In the early years of its development, ﬁnancial management was really an offshoot of accounting. Much of the early work was descriptive, and arguments were based on casual observation rather than any clear theoretical framework. However, over the years, ﬁnancial management became increasingly inﬂuenced by economic theories and the reasoning applied to particular issues has become more rigorous and analytical. Indeed, such is the inﬂuence of economic theory that modern ﬁnancial management is often viewed as a branch of applied economics.
Economic theories concerning the efﬁcient allocation of scarce resources have been taken and developed into decision-making tools for management. This development of economic theories for practical business use has usually involved taking account of both the time dimension and the risks associated with management decision making.
An investment decision, for example, must look at both the time period over which the investment extends and the degree of risk associated with the investment. This fact has led to ﬁnancial management being described as the economics of time and risk. Certainly time and risk will be recurring themes throughout this text.
Economic theories have also helped us to understand the importance of capital markets, such as stock markets and banks, to a business. Capital markets have a vital role to play in bringing together borrowers and lenders, in allowing investors to select the type of investment that best meets their risk requirements and in helping to evaluate the performance of businesses through the prices assigned to their shares.
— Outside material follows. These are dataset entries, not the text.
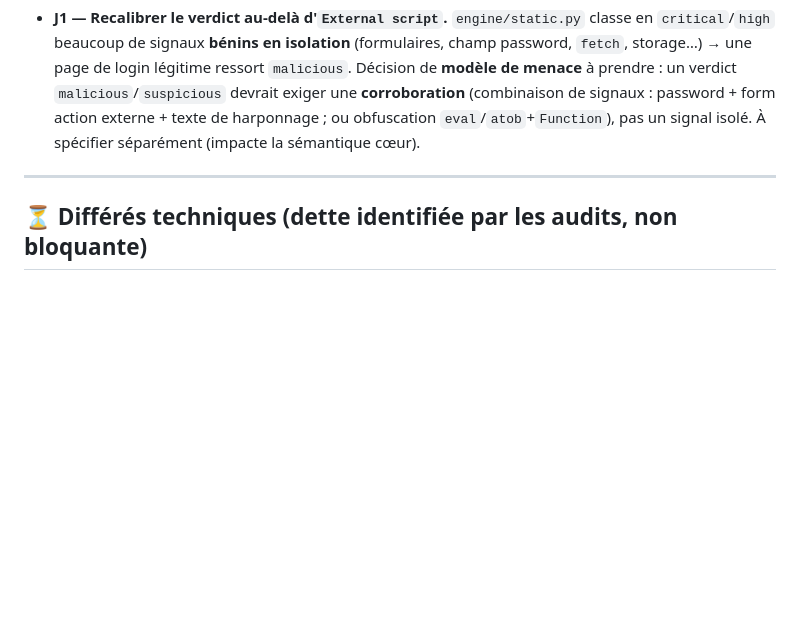
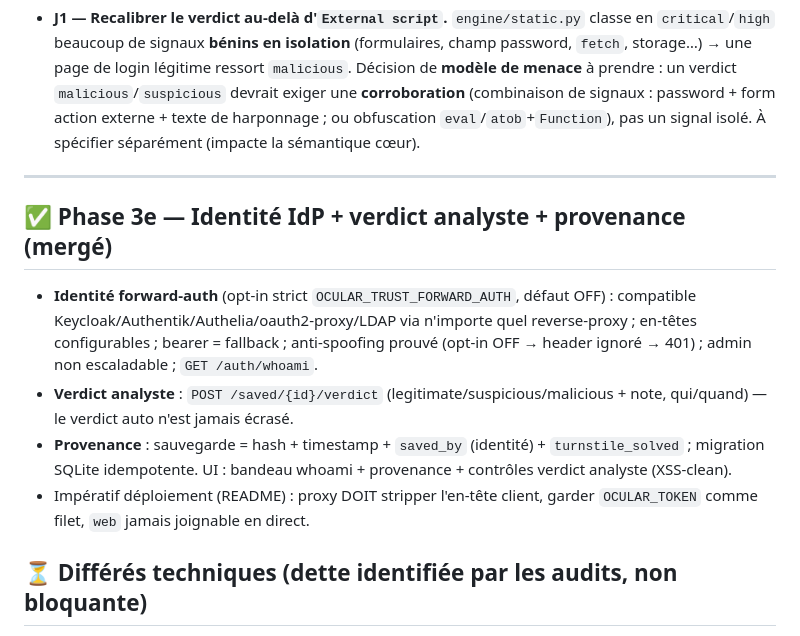
Before and after one commit to guatxlabs/ocular, a Markdown page: docs/ROADMAP.md, the part around the change. Drawn GitHub-style; blank space fills up the shorter version.

Commit message:
docs(roadmap): phase 3e mergée (identité forward-auth + verdict analyste + provenance)
Co-Authored-By: Claude Opus 4.8 (1M context) <noreply@anthropic.com>

```diff
--- a/docs/ROADMAP.md
+++ b/docs/ROADMAP.md
@@ -73,6 +73,13 @@ Regroupe le retour utilisateur (2026-07-13) + finitions. Chaque item passe par l
 
 ---
 
+## ✅ Phase 3e — Identité IdP + verdict analyste + provenance (mergé)
+
+- **Identité forward-auth** (opt-in strict `OCULAR_TRUST_FORWARD_AUTH`, défaut OFF) : compatible Keycloak/Authentik/Authelia/oauth2-proxy/LDAP via n'importe quel reverse-proxy ; en-têtes configurables ; bearer = fallback ; anti-spoofing prouvé (opt-in OFF → header ignoré → 401) ; admin non escaladable ; `GET /auth/whoami`.
+- **Verdict analyste** : `POST /saved/{id}/verdict` (legitimate/suspicious/malicious + note, qui/quand) — le verdict auto n'est jamais écrasé.
+- **Provenance** : sauvegarde = hash + timestamp + `saved_by` (identité) + `turnstile_solved` ; migration SQLite idempotente. UI : bandeau whoami + provenance + contrôles verdict analyste (XSS-clean).
+- Impératif déploiement (README) : proxy DOIT stripper l'en-tête client, garder `OCULAR_TOKEN` comme filet, `web` jamais joignable en direct.
+
 ## ⏳ Différés techniques (dette identifiée par les audits, non bloquante)
 
 - **SSRF — DNS-rebinding & suivi de redirections.** `validate_capture_url` valide au submit, mais `page.goto()` (3a/3c) suit les redirections dans le navigateur (réseau ON) → une réponse `302` vers une IP interne contourne la garde. Fix = **filtrage egress du runner** (même chantier que le DNS-rebinding). À traiter au niveau isolation réseau, pas dans le DSL.
```
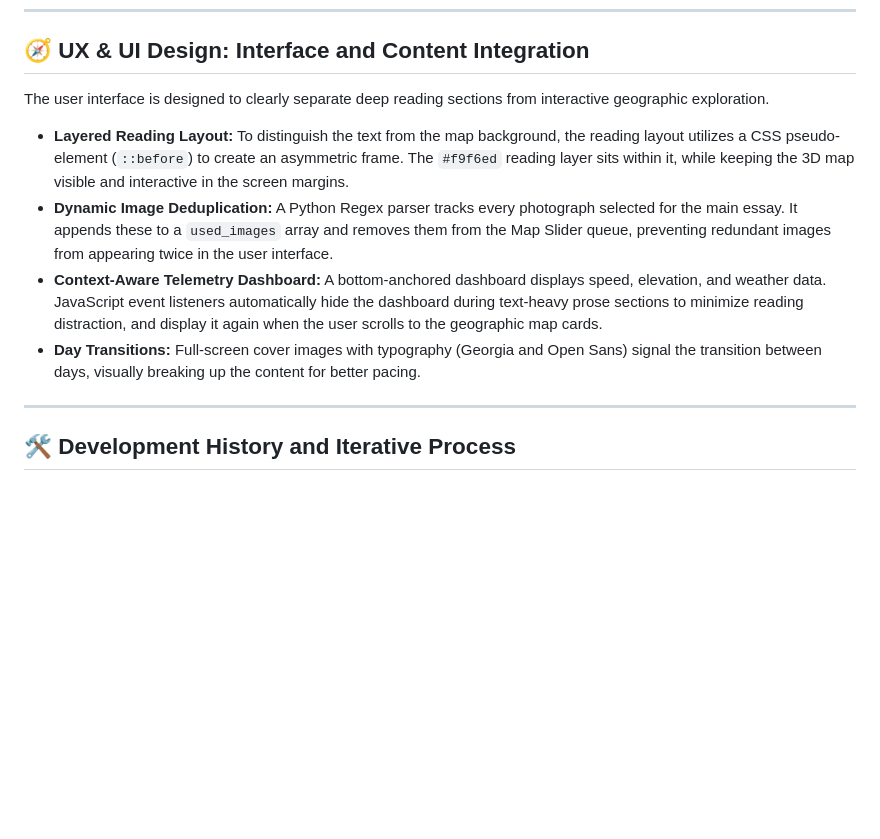
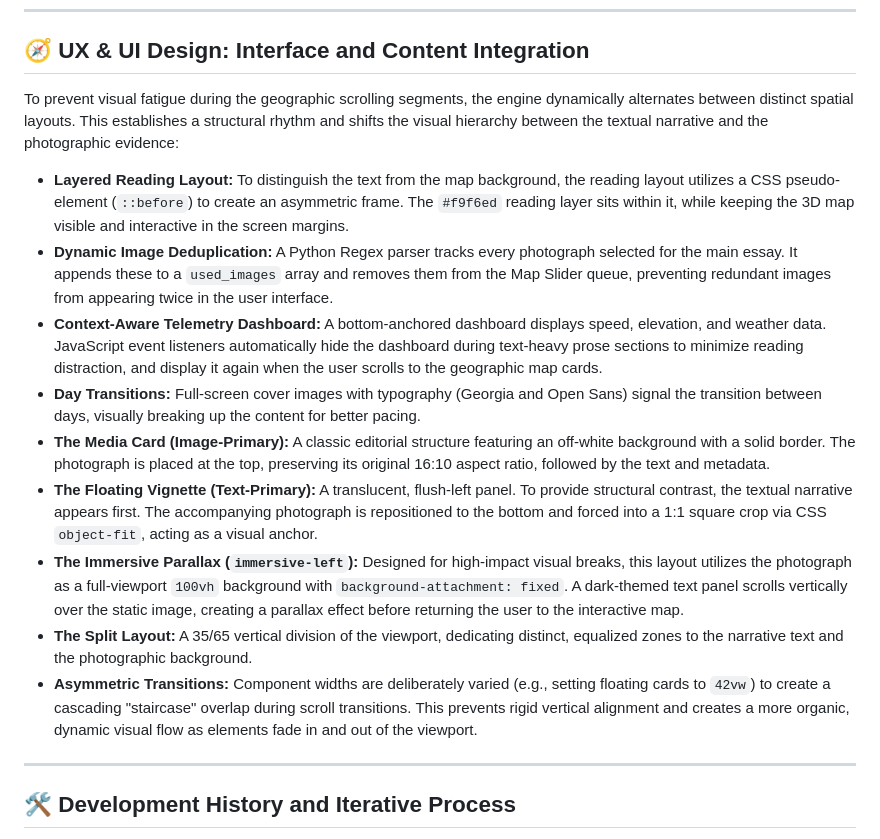
Before and after one commit to YIN-Renlong/via-francigena-map, a Markdown page: README.md, the part around one of its changes. GitHub-like rendering; blank space fills up the shorter version.

```diff
--- a/README.md
+++ b/README.md
@@ -40,12 +40,17 @@ This is the core compiler. It parses the Markdown output and translates it into
 
 ## 🧭 UX & UI Design: Interface and Content Integration
 
-The user interface is designed to clearly separate deep reading sections from interactive geographic exploration.
+To prevent visual fatigue during the geographic scrolling segments, the engine dynamically alternates between distinct spatial layouts. This establishes a structural rhythm and shifts the visual hierarchy between the textual narrative and the photographic evidence:
 
 *   **Layered Reading Layout:** To distinguish the text from the map background, the reading layout utilizes a CSS pseudo-element (`::before`) to create an asymmetric frame. The `#f9f6ed` reading layer sits within it, while keeping the 3D map visible and interactive in the screen margins.
 *   **Dynamic Image Deduplication:** A Python Regex parser tracks every photograph selected for the main essay. It appends these to a `used_images` array and removes them from the Map Slider queue, preventing redundant images from appearing twice in the user interface.
 *   **Context-Aware Telemetry Dashboard:** A bottom-anchored dashboard displays speed, elevation, and weather data. JavaScript event listeners automatically hide the dashboard during text-heavy prose sections to minimize reading distraction, and display it again when the user scrolls to the geographic map cards.
 *   **Day Transitions:** Full-screen cover images with typography (Georgia and Open Sans) signal the transition between days, visually breaking up the content for better pacing.
+*   **The Media Card (Image-Primary):** A classic editorial structure featuring an off-white background with a solid border. The photograph is placed at the top, preserving its original 16:10 aspect ratio, followed by the text and metadata.
+*   **The Floating Vignette (Text-Primary):** A translucent, flush-left panel. To provide structural contrast, the textual narrative appears first. The accompanying photograph is repositioned to the bottom and forced into a 1:1 square crop via CSS `object-fit`, acting as a visual anchor.
+*   **The Immersive Parallax (`immersive-left`):** Designed for high-impact visual breaks, this layout utilizes the photograph as a full-viewport `100vh` background with `background-attachment: fixed`. A dark-themed text panel scrolls vertically over the static image, creating a parallax effect before returning the user to the interactive map.
+*   **The Split Layout:** A 35/65 vertical division of the viewport, dedicating distinct, equalized zones to the narrative text and the photographic background.
+*   **Asymmetric Transitions:** Component widths are deliberately varied (e.g., setting floating cards to `42vw`) to create a cascading "staircase" overlap during scroll transitions. This prevents rigid vertical alignment and creates a more organic, dynamic visual flow as elements fade in and out of the viewport.
 
 ---
 
```
Also changed, not shown: other parts of README.md (+20 -0 lines).
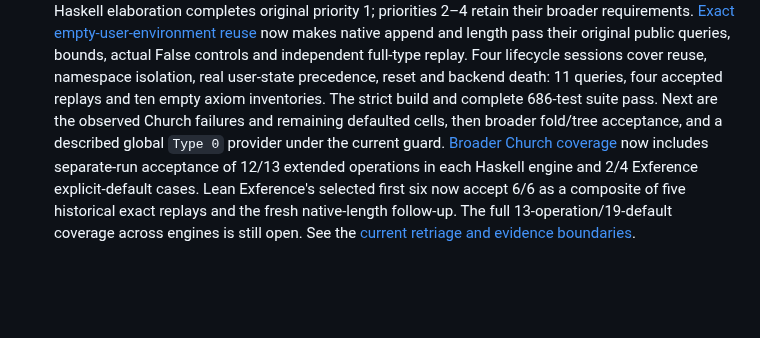
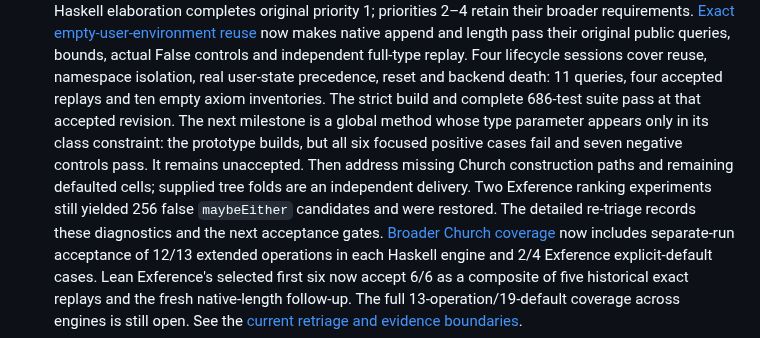
Before and after one commit to VladimirReshetnikov/Leant, a Markdown page: README.md, the part around the change. Rendered like a GitHub page; blank space fills up the shorter version.

```diff
--- a/README.md
+++ b/README.md
@@ -158,9 +158,14 @@ Companion documents:
   actual False controls and independent full-type replay. Four lifecycle sessions
   cover reuse, namespace isolation, real user-state precedence, reset and backend
   death: 11 queries, four accepted replays and ten empty axiom inventories.
-  The strict build and complete 686-test suite pass. Next are the observed
-  Church failures and remaining defaulted cells, then broader fold/tree acceptance,
-  and a described global `Type 0` provider under the current guard.
+  The strict build and complete 686-test suite pass at that accepted revision.
+  The next milestone is a global method whose type parameter appears only in
+  its class constraint: the prototype builds, but all six focused positive
+  cases fail and seven negative controls pass. It remains unaccepted. Then
+  address missing Church construction paths and remaining defaulted cells;
+  supplied tree folds are an independent delivery. Two Exference ranking
+  experiments still yielded 256 false `maybeEither` candidates and were restored.
+  The detailed re-triage records these diagnostics and the next acceptance gates.
   [Broader Church coverage](docs/reports/2026-09-07-priority4-behavioral-coverage.md)
   now includes separate-run acceptance of 12/13 extended operations in each
   Haskell engine and 2/4 Exference explicit-default cases. Lean Exference's
```
Also changed, not shown: docs/reports/2026-09-07-synthesis-retriage.md (+86 -35 lines).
A key idea underpinning modern ﬁnancial management is that businesses exist to make money for their owners (shareholders). To be more precise, it is assumed that the primary objective of a business is shareholder wealth maximisation. Within a market economy, shareholders provide funds to a business in the expectation that they will receive the maximum possible increase in wealth for the level of risk that must be faced. When we use the term ‘wealth’ in this context, we are referring to the market value of the ordinary shares. The market value of these shares will, in turn, reﬂect the future returns the shareholders will expect to receive over time from the shares and the level of risk involved. Note that we are concerned not with maximising shareholders’ returns over the short term, but rather with providing the highest possible returns over the long term.